■ WORK TO COMPLETE:
Give a single number in reply. It is the count of lines below that contain the string "Cloud".

[DATA FOR REVIEW]

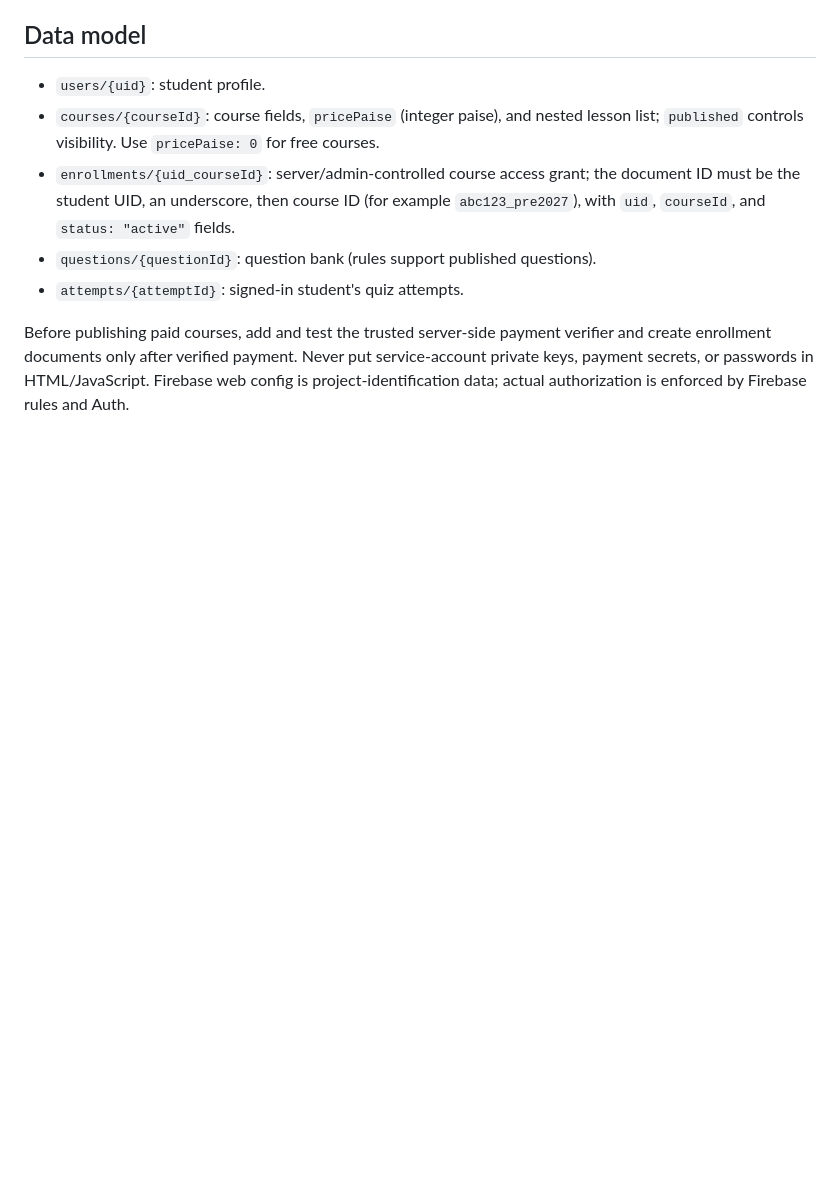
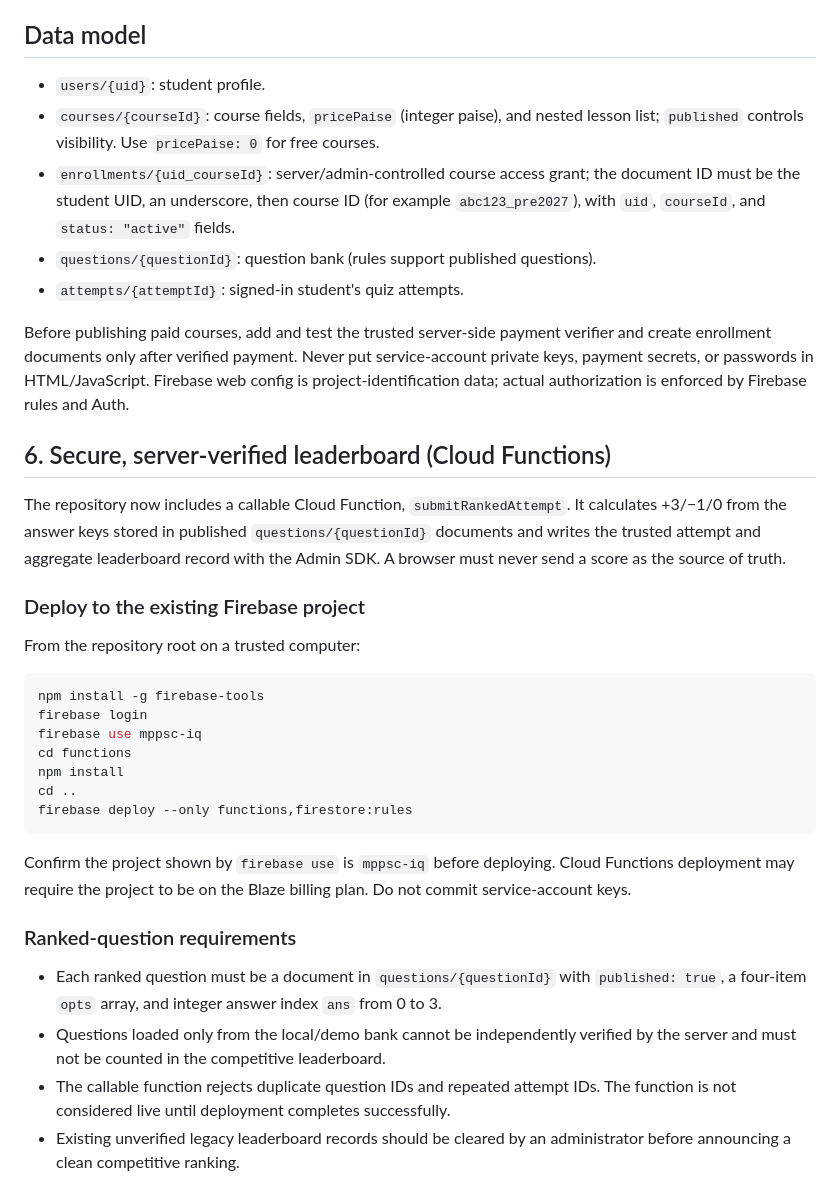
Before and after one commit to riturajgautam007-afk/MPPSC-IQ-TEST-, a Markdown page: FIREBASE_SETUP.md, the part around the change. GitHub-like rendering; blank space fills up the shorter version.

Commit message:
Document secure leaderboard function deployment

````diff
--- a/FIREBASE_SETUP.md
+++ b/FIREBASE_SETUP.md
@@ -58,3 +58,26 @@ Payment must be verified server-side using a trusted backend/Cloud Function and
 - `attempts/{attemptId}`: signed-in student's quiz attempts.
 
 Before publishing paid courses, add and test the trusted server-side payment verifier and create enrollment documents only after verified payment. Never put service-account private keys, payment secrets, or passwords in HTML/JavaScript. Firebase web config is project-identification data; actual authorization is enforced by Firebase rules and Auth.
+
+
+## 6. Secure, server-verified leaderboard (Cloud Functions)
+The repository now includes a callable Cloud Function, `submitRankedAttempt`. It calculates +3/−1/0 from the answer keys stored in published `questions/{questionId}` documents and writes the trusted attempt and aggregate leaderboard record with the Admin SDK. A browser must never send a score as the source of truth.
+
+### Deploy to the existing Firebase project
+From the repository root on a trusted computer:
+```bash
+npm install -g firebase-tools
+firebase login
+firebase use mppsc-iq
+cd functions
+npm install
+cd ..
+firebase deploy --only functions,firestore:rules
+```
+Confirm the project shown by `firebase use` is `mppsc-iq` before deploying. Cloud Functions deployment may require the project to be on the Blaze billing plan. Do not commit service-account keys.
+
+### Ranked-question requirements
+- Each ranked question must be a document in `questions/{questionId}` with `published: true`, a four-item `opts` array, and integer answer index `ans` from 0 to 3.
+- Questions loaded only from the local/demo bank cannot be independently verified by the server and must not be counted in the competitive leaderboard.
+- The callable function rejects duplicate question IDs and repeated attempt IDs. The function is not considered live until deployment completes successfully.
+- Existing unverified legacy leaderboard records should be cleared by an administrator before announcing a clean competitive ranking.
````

[/DATA FOR REVIEW]
[DATA FOR REVIEW]

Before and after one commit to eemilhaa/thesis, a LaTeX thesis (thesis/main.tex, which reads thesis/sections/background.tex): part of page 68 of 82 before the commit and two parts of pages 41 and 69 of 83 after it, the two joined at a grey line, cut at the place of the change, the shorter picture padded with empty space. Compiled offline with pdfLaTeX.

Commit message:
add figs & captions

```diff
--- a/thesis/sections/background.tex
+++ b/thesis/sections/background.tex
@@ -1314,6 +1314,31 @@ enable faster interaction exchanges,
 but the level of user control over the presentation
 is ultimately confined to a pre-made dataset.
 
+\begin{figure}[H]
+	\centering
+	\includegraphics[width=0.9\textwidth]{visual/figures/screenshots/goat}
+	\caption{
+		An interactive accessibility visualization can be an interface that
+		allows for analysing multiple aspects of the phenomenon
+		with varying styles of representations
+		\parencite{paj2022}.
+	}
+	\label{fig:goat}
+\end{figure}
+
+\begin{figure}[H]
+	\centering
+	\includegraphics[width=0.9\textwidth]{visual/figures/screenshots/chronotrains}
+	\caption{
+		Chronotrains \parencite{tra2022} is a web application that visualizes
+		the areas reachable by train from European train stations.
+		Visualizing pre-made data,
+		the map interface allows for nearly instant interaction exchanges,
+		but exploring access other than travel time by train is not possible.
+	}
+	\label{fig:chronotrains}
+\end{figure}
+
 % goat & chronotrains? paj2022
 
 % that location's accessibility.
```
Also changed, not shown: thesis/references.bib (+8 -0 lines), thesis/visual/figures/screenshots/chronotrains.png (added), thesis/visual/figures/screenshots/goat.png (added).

[/DATA FOR REVIEW]
[DATA FOR REVIEW]

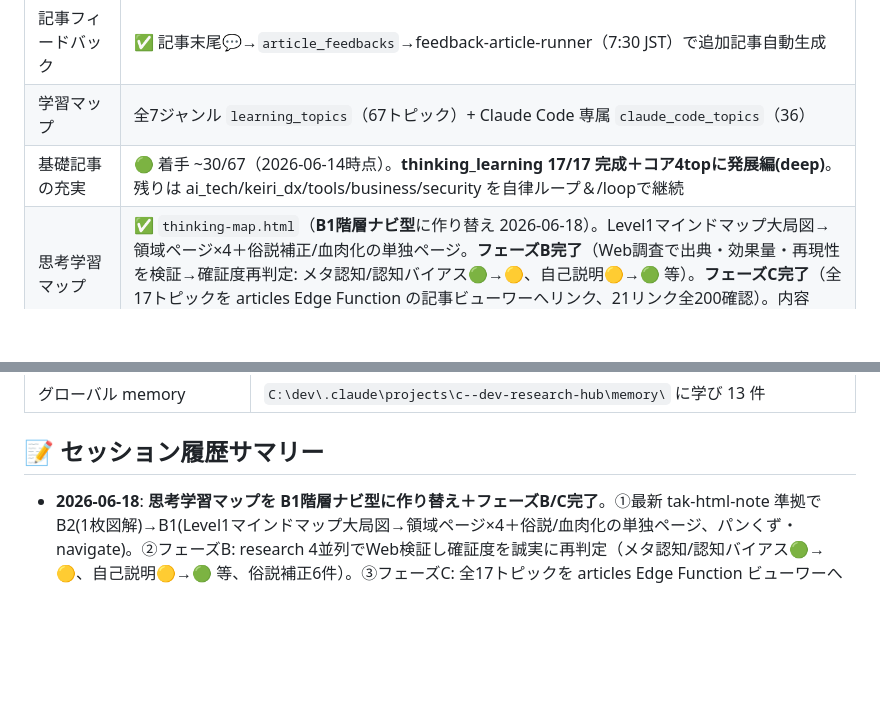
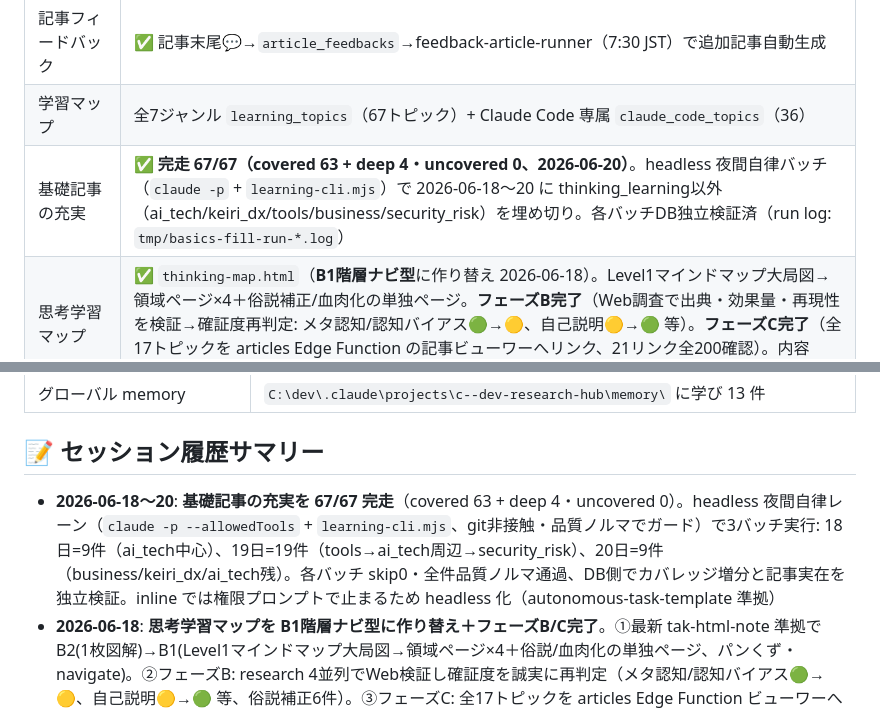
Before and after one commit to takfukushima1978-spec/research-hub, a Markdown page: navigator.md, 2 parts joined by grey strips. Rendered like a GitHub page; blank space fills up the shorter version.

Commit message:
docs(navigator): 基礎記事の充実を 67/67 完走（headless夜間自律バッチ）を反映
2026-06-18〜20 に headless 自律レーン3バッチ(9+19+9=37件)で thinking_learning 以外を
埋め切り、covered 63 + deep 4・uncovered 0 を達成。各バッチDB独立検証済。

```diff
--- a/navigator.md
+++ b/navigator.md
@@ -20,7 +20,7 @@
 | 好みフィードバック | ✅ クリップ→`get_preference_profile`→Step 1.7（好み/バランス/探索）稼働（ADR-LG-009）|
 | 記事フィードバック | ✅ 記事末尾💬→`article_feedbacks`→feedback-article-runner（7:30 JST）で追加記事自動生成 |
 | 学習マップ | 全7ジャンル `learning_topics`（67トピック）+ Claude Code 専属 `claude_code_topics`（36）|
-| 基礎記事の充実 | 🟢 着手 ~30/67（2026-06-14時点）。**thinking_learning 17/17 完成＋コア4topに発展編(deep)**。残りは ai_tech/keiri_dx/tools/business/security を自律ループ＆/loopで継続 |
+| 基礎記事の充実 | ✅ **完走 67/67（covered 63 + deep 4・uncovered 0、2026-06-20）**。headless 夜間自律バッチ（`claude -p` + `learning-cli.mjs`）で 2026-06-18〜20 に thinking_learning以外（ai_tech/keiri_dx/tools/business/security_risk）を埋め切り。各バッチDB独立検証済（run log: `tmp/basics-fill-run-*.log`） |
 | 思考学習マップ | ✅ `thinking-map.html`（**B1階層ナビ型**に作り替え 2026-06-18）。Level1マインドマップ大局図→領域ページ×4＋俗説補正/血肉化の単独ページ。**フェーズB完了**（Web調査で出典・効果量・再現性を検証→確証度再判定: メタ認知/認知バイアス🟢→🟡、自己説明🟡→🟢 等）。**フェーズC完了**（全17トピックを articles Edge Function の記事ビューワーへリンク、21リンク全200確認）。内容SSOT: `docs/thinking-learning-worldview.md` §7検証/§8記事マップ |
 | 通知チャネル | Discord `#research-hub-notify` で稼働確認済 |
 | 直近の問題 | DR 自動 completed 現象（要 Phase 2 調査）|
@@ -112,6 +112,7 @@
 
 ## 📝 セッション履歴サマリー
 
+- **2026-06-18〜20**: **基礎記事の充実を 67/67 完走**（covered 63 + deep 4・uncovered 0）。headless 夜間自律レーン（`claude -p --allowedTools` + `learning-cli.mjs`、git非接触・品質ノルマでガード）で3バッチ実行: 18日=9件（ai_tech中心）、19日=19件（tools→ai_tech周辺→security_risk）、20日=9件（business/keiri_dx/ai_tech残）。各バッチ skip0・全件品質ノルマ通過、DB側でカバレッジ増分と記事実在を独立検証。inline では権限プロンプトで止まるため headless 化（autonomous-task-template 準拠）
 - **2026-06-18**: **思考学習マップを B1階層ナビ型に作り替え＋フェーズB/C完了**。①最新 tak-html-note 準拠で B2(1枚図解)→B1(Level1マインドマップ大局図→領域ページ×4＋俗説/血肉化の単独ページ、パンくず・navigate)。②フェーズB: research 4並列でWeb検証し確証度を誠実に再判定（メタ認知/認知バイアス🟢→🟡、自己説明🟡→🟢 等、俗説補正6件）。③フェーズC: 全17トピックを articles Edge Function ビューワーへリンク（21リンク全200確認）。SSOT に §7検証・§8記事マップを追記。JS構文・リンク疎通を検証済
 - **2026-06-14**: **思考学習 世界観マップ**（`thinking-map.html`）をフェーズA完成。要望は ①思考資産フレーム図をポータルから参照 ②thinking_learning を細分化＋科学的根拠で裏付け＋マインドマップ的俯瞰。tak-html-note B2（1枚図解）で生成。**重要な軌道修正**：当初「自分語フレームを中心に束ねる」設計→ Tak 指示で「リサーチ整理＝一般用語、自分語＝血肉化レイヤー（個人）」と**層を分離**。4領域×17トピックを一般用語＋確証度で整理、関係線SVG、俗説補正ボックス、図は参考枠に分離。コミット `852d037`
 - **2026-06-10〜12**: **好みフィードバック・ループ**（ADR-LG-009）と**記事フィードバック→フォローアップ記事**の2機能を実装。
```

[/DATA FOR REVIEW]

■ THE COMPLETED TASK:
4